Would you filter the listing below so that only lines with the word "const" remain?

_Information shown_:
——

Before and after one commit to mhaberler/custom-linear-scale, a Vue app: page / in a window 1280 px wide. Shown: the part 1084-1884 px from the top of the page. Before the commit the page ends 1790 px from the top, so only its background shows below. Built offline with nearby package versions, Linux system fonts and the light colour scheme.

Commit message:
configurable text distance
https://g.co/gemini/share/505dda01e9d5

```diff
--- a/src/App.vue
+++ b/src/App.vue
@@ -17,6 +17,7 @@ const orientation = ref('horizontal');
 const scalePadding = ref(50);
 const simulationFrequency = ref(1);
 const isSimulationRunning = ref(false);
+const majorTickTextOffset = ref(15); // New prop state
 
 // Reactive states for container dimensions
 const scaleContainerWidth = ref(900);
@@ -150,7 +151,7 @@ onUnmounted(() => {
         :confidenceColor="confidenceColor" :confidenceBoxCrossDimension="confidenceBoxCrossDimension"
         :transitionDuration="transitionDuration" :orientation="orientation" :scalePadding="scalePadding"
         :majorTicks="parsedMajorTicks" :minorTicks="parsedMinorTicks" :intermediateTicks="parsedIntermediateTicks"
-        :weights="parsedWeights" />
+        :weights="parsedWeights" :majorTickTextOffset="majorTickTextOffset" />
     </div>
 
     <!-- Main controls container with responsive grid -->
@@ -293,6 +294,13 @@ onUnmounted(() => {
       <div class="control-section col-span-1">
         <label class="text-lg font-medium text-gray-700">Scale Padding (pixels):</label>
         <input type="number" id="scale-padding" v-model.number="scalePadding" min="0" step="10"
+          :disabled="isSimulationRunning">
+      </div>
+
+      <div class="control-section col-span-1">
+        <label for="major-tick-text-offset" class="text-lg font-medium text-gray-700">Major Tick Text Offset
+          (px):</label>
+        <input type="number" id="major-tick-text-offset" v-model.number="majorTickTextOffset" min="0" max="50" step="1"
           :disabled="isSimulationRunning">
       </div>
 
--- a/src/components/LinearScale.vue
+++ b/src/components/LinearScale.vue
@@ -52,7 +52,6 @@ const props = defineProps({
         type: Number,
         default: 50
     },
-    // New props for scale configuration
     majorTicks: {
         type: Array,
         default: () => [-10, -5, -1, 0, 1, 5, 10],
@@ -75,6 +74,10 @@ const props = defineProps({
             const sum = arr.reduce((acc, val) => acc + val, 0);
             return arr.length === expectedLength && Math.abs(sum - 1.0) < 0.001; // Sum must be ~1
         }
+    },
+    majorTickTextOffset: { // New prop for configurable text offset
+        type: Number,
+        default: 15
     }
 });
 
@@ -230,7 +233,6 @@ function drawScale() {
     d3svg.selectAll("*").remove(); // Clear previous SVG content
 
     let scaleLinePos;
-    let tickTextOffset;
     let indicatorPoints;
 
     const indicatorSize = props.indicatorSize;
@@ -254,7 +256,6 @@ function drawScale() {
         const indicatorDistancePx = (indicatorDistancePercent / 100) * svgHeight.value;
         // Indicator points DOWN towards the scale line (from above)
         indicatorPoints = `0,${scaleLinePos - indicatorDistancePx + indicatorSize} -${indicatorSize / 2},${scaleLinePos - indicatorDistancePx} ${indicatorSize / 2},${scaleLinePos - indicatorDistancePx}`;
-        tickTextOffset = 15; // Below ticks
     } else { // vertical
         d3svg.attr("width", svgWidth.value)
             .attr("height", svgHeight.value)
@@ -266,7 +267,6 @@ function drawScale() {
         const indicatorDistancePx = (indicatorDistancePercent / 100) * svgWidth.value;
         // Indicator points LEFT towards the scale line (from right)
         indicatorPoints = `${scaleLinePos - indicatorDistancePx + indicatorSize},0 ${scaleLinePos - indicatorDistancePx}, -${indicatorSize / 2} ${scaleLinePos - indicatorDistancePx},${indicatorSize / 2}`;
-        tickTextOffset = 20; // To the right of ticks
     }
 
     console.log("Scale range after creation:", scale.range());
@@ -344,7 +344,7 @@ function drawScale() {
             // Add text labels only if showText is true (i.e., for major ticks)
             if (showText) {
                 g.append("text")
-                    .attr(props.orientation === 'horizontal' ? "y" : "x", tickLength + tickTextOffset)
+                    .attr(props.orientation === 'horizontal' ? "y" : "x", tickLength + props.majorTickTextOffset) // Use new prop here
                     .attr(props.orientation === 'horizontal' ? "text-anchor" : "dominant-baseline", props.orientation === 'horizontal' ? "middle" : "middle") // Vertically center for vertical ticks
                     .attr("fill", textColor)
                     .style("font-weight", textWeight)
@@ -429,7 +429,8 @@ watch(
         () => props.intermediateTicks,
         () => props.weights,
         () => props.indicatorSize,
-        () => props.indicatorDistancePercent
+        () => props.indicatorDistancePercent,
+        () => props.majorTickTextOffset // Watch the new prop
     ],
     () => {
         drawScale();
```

——

_Answer to the problem_:
@@ -17,6 +17,7 @@ const orientation = ref('horizontal');
 const scalePadding = ref(50);
 const simulationFrequency = ref(1);
 const isSimulationRunning = ref(false);
+const majorTickTextOffset = ref(15); // New prop state
 const scaleContainerWidth = ref(900);
@@ -52,7 +52,6 @@ const props = defineProps({
@@ -75,6 +74,10 @@ const props = defineProps({
             const sum = arr.reduce((acc, val) => acc + val, 0);
     const indicatorSize = props.indicatorSize;
         const indicatorDistancePx = (indicatorDistancePercent / 100) * svgHeight.value;
         const indicatorDistancePx = (indicatorDistancePercent / 100) * svgWidth.value;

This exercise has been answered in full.